Speaking at the annual conference in Cardiff last week, Patrick Holden, Soil Association director said there was a strong demand from the public and many organic certificate licensees to reduce "food miles" -- a measure used by regulators to compare transport distances.
"Although there is very little airfreighting of organic produce, we believe there is an urgent and pressing need to make every contribution to curbing climate change that we can," Holden said. "This is a complex issue though: especially for producers in developing countries where it involves equity and ethical trading issues, and that's why we shall actively engage a wide-range of stakeholders to ensure we get it right."
During 2005, supermarkets were sourcing two-thirds of salad vegetables and more than a third of other vegetables from abroad. Overall, supermarkets, which are responsible for about 75 per cent of all organic sales, imported 34 per cent of all such foods they sold in 2005.

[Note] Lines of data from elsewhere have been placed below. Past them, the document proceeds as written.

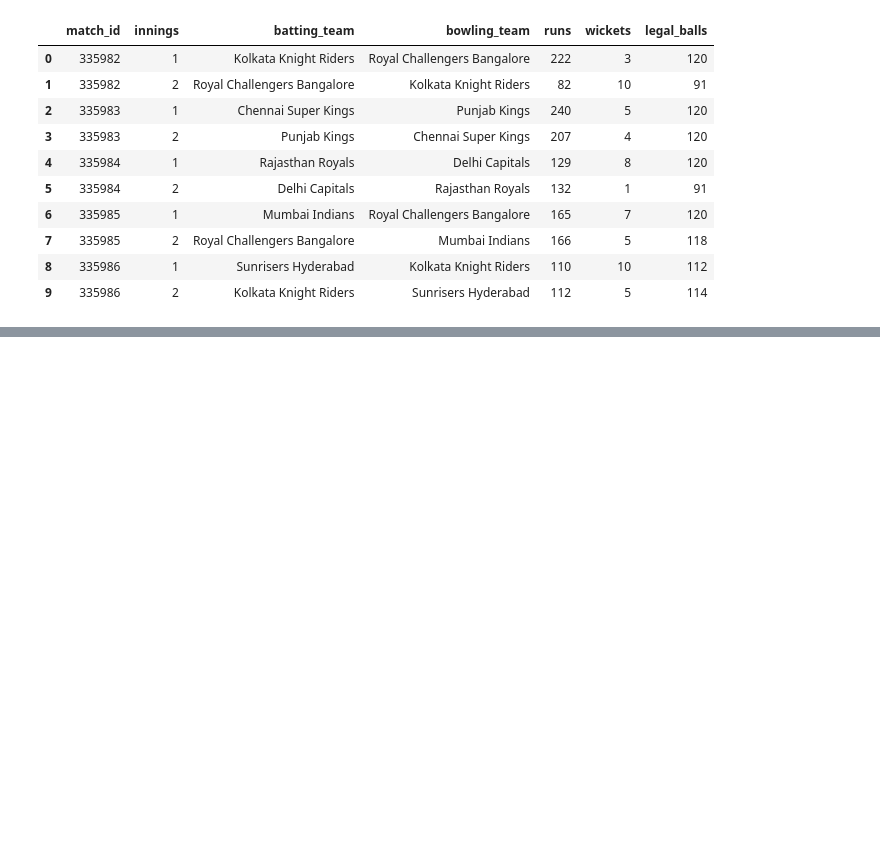
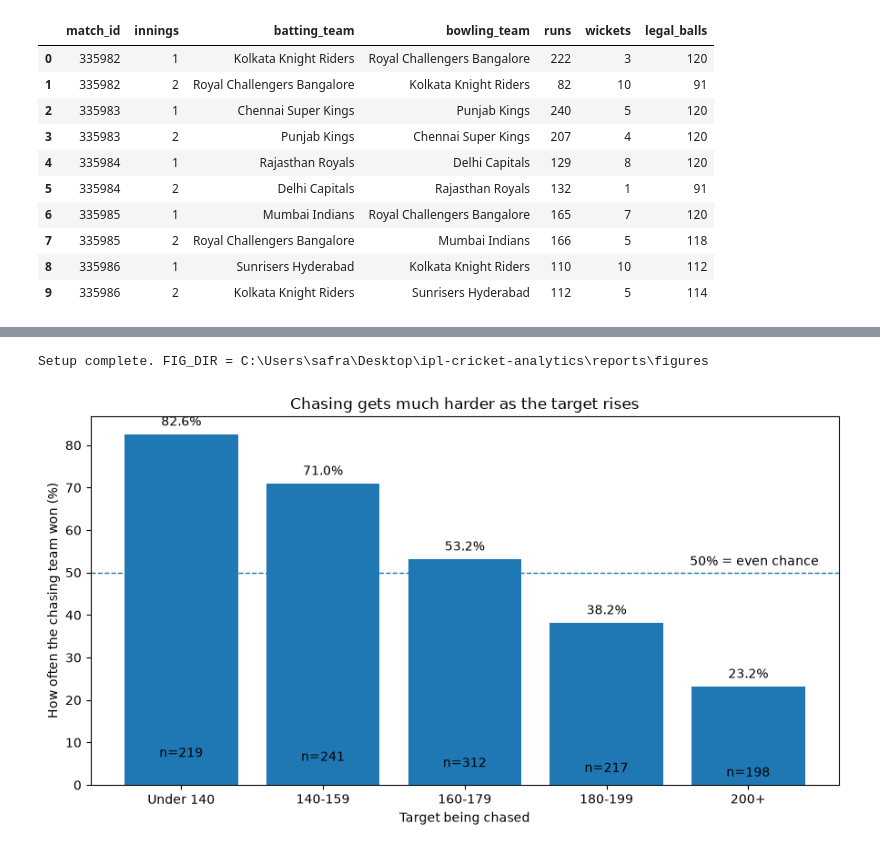
Before and after one commit to safranok/ipl-cricket-analytics, a Jupyter notebook: notebooks/03_analysis.ipynb, the cells around one changed output, grey strips where cells are left out. Saved outputs shown, nothing was run; the diff lists cells and outputs as text; code cells hidden in the pictures; blank space fills up the shorter version.

```diff
--- a/notebooks/03_analysis.ipynb
+++ b/notebooks/03_analysis.ipynb
@@ -349,0 +2552,66 @@ ORDER BY total_runs DESC;""")
+# %%
+# ── Part 4 Setup ─────────────────────────────────────────────────────────
+# Re-run the connection and views so this section works after a kernel restart
+import sqlite3
+import pandas as pd
+import numpy as np
+import matplotlib.pyplot as plt
+from pathlib import Path
+
+con = sqlite3.connect('../data/raw/ipl.db')
+
+def q(sql):
+    """Run a SELECT and return a DataFrame."""
+    return pd.read_sql(sql, con)
+
+# Ensure analysis views exist (safe to run multiple times)
+with open('../sql/practice/09_analysis_views.sql', 'r') as f:
+    con.executescript(f.read())
+
+FIG_DIR = Path('../reports/figures')
+FIG_DIR.mkdir(parents=True, exist_ok=True)
+print('Setup complete. FIG_DIR =', FIG_DIR.resolve())
+# %% [output]
+Setup complete. FIG_DIR = C:\Users\safra\Desktop\ipl-cricket-analytics\reports\figures
+# %%
+# Cell 2 — Chart 1: Chase win rate by target band (H2)
+# Source: v_match_totals  columns used: first_innings_runs, chase_won
+h2_df = q("""
+    SELECT
+        CASE
+            WHEN first_innings_runs < 140 THEN 'Under 140'
+            WHEN first_innings_runs < 160 THEN '140-159'
+            WHEN first_innings_runs < 180 THEN '160-179'
+            WHEN first_innings_runs < 200 THEN '180-199'
+            ELSE '200+'
+        END AS target_band,
+        COUNT(*)                          AS n_matches,
+        ROUND(100.0 * AVG(chase_won), 1)  AS chase_win_rate_pct
+    FROM v_match_totals
+    GROUP BY target_band
+    ORDER BY MIN(first_innings_runs)
+""")
+
+df = h2_df.copy()
+bands  = df["target_band"]
+rates  = df["chase_win_rate_pct"]
+counts = df["n_matches"]
+
+fig, ax = plt.subplots(figsize=(9, 5))
+bars = ax.bar(bands, rates)
+ax.set_title("Chasing gets much harder as the target rises")
+ax.set_xlabel("Target being chased")
+ax.set_ylabel("How often the chasing team won (%)")
+ax.axhline(50, linestyle="--", linewidth=1)
+ax.text(len(bands)-0.5, 51, "50% = even chance", ha="right", va="bottom")
+
+for bar, n, rate in zip(bars, counts, rates):
+    ax.text(bar.get_x()+bar.get_width()/2, max(2, rate*0.08), f"n={int(n)}", ha="center")
+    ax.text(bar.get_x()+bar.get_width()/2, rate+2, f"{rate:.1f}%", ha="center")
+
+fig.tight_layout()
+fig.savefig(FIG_DIR/"chase_win_rate_target_band.png", dpi=200, bbox_inches="tight")
+plt.show()
+plt.close(fig)
+# %% [output]
+[figure, added]
```
Also changed, not shown: parts of 177 cells of this notebook, 20 other files.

According to the UK's Department for Food and Rural Affairs (Defra), the transport of food by air has the highest CO2 emissions per tonne, and is the fastest growing mode.
Although air freight of food accounts for only one per cent of food tonne kilometres and 0.1 per cent of vehicle kilometres, it produces 11 per cent of the food transport CO2 equivalent emissions.
The Soil Association standard's board decided at last week's meeting that it will consult on a range of options to tackle the environmental impact of airfreighting organic food over the coming year.
The board intends to publish a consultation paper outlining options for the industry ranging from labelling produce to indicate "food miles", carbon offsetting to an outright ban on airfreighting.
A consultation paper will be drawn up during the next 12 months, which will create a formal recommendation to the Soil Assocation elected council. The independent certification body will then introduce measures it deems appropriate, binding its members, regardless of actions taken by the UK government or European Union.
Government studies show that, on average, organic farming uses about 15 per cent less energy to produce the same amount of food than industrial farming. Most organic farming practices are around 30 per cent more efficient, but it is less energy efficient for poultry and glasshouse vegetables. Avoiding energy-intensive fertilisers is the main reason organic farms use less energy than those adopting industrial processes.
Holden said that individual, grass roots action is at the heart of the Soil Association's agenda.
"This conference is the most important in the Soil Association's 60 year history, confirming the vision of our founders in highlighting the unsustainability of the post-war shift to industrial farming, long before the term sustainability had been coined," he said. "But the scale and urgency of the challenge to get farming and food production globally onto a sustainable, climate-friendly footing is greater than those organic pioneers could have envisaged. Individual, grassroots action is at the heart of our Conference agenda, neither the Soil Association, the public or the planet have the appetite or time for more political rhetoric."